#### YOUR ASSIGNMENT
Skip all pictures. Write out the data below from its first line through the line that contains "Not found: script.js".

#### DATA FOR THIS TASK
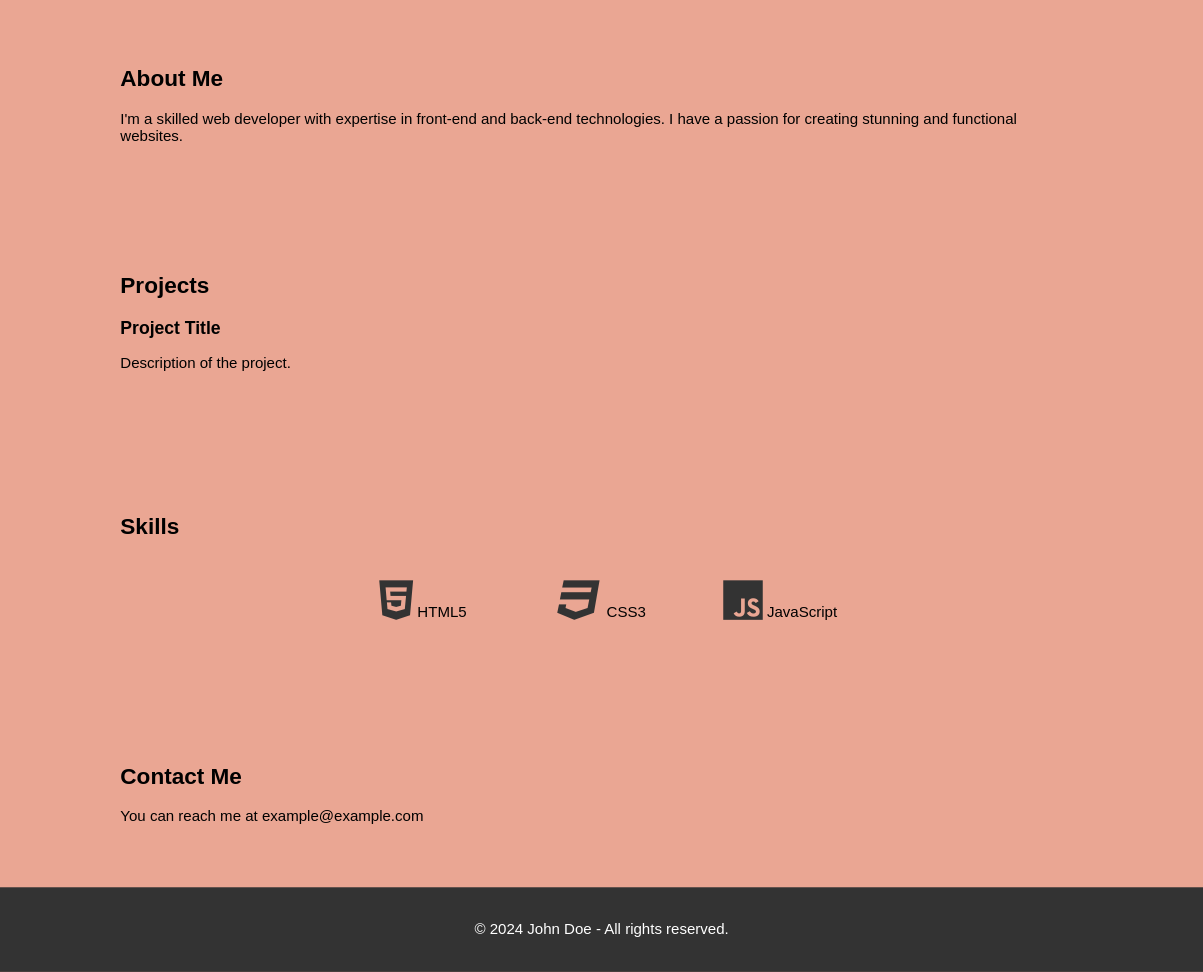
Repository: JaswanthT1/Portfolio
Page: index.html
These files come from the project's save history. The page is drawn as it stood at one moment and after the next save; the edit follows.
The browser window is 1280 px wide. The pictures show the part of the page from y = 718 to 1752 px (the page is 1752 px tall), at 94% of full size.

Above is the page before, as saved 2024-04-25 08:37:08.
Not found: script.js

After the next save:
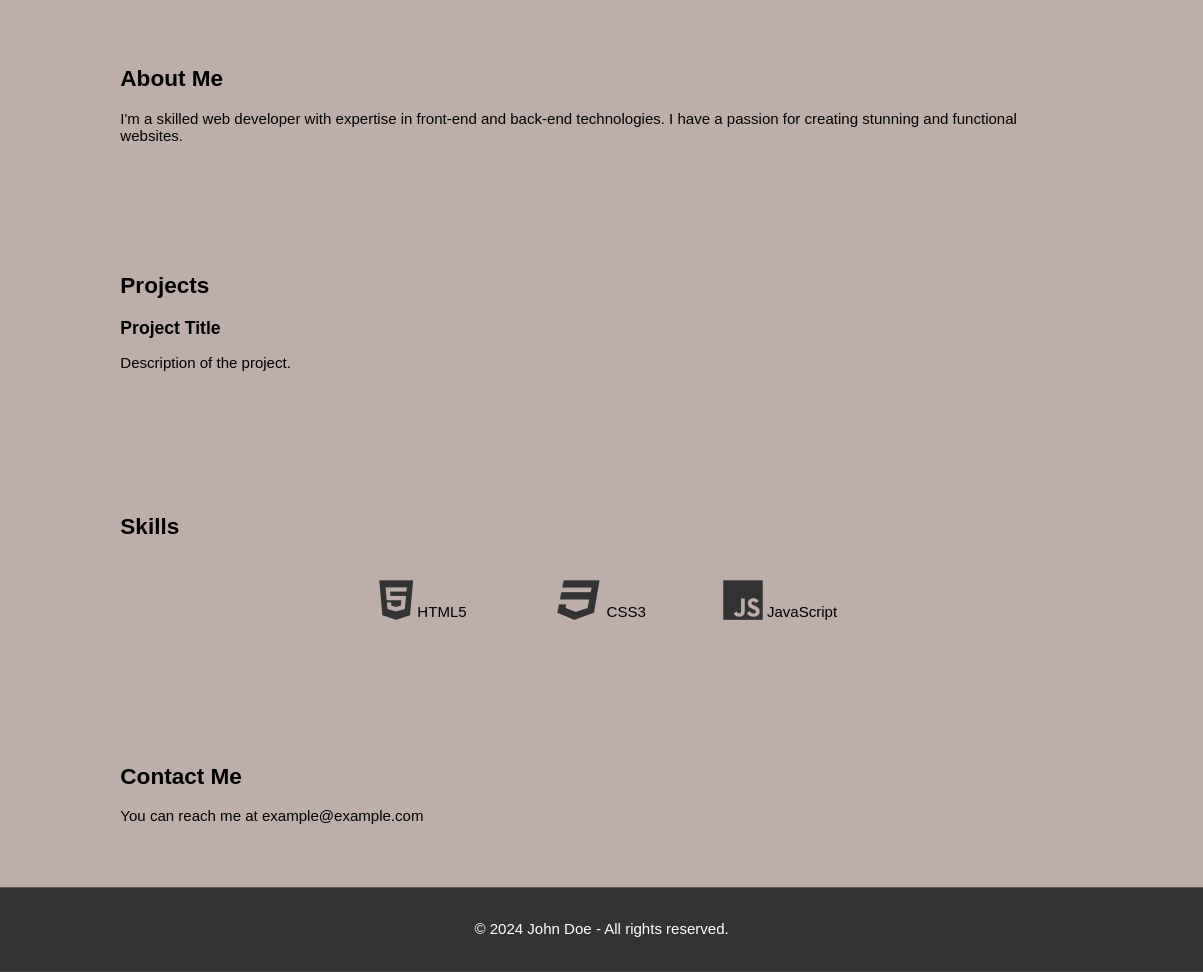
Saved 7 s later.
--- a/style.css
+++ b/style.css
@@ -4,7 +4,7 @@ body {
   font-family: Arial, sans-serif;
   margin: 0;
   padding: 0;
-  background-color: rgb(234, 166, 147);
+  background-color: rgb(190, 174, 170);
 }
 
 .container {
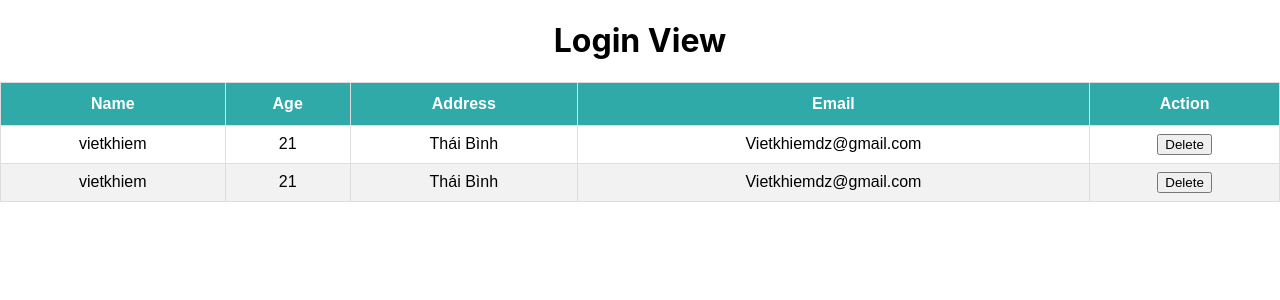
Repository: vietkhiem/TypeScript
Page: /
The author's editor kept a copy of each file at every save. The page is drawn from the files as they stood at one save, then again after the next save.
The browser window is 1280 px wide. The pictures show the whole page.
The project was rebuilt for these pictures with package versions that can differ from the ones it lists, and the page was loaded fresh each time.

Above is the page before, as saved 2022-03-16 17:38:09.

### src/App.tsx
import React from 'react';
import './App.css';
import Login from './pages/login';
import TableCustom from './pages/table';


function App() {
  const students = [
    {
      name: 'vietkhiem',
      age: 21,
      address: 'Thái Bình',
      email: 'Vietkhiemdz@gmail.com',
      action: 'Delete'
    },
    {
      name: 'vietkhiem',
      age: 21,
      address: 'Thái Bình',
      email: 'Vietkhiemdz@gmail.com',
      action: 'Delete'
    }
  ]
  return (
    <div className="App">
      {/* thêm view login vào trong App.tsx */}
        <Login />
        {/* thêm components table vào app */}
        <TableCustom rows={students} />

    </div>
  );
}

export default App;

### src/App.css
.App {
  text-align: center;
}

.App-logo {
  height: 40vmin;
  pointer-events: none;
}

@media (prefers-reduced-motion: no-preference) {
  .App-logo {
    animation: App-logo-spin infinite 20s linear;
  }
}

.App-header {
  background-color: #282c34;
  min-height: 100vh;
  display: flex;
  flex-direction: column;
  align-items: center;
  justify-content: center;
  font-size: calc(10px + 2vmin);
  color: white;
}

.App-link {
  color: #61dafb;
}

@keyframes App-logo-spin {
  from {
    transform: rotate(0deg);
  }
  to {
    transform: rotate(360deg);
  }
}
.customers {
  font-family: Arial, Helvetica, sans-serif;
  border-collapse: collapse;
  width: 100%;
}

.customers td, .customers th {
  border: 1px solid #ddd;
  padding: 8px;
}

.customers tr:nth-child(even){background-color: #f2f2f2;}

.customers tr:hover {background-color: #ddd;}

.customers th {
  padding-top: 12px;
  padding-bottom: 12px;
  text-align: center;
  background-color: rgb(48, 169, 169);
  color: white;
}

### src/pages/login/index.tsx
import React from 'react'

export default function Login() {
  return (
    <h1>Login View</h1>
  )
}

### src/pages/table/index.tsx
import React from "react";

type row = {
  name: string,
  age: number,
  address: string,
  email: string,
  action:string
}
type TableProps = {
  rows: row[]
}
function Table({rows} : TableProps) {
    return (
      <table className="customers">
          <thead>
              <th>Name</th>
              <th>Age</th>
              <th>Address</th>
              <th>Email</th>
              <th>Action</th>
          </thead>
          <tbody>
              {
                rows.map(row => (
                  <tr>
                    <td>{row.name}</td>
                    <td>{row.age}</td>
                    <td>{row.address}</td>
                    <td>{row.email}</td>
                    <td>
                      <button>{row.action}</button>
                    </td>
                  </tr>
                ))
              }
          </tbody>
        </table>
    );
}
export default Table;

Loaded but not shown: public/index.html (common file); src/index.tsx (common file); src/index.css (common file); src/reportWebVitals.ts (common file)

After the next save:
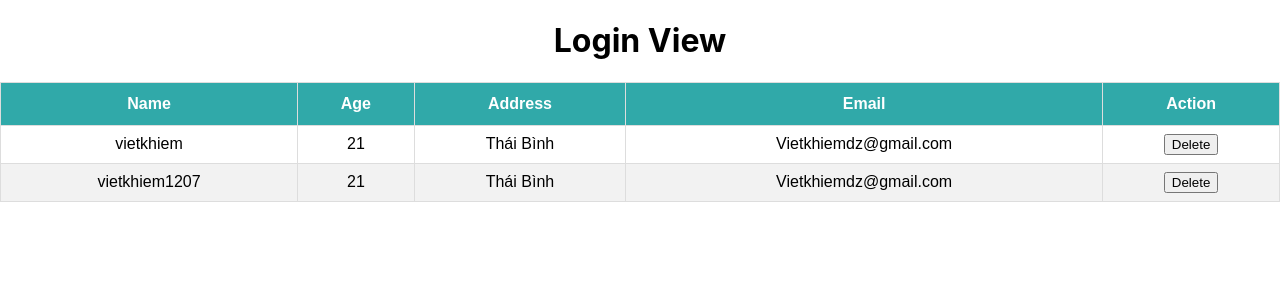
Saved 8 s later.
--- a/src/App.tsx
+++ b/src/App.tsx
@@ -14,7 +14,7 @@ function App() {
       action: 'Delete'
     },
     {
-      name: 'vietkhiem',
+      name: 'vietkhiem1207',
       age: 21,
       address: 'Thái Bình',
       email: 'Vietkhiemdz@gmail.com',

#### RESPONSE TO THE TASK
Repository: JaswanthT1/Portfolio
Page: index.html
These files come from the project's save history. The page is drawn as it stood at one moment and after the next save; the edit follows.
The browser window is 1280 px wide. The pictures show the part of the page from y = 718 to 1752 px (the page is 1752 px tall), at 94% of full size.

Above is the page before, as saved 2024-04-25 08:37:08.
Not found: script.js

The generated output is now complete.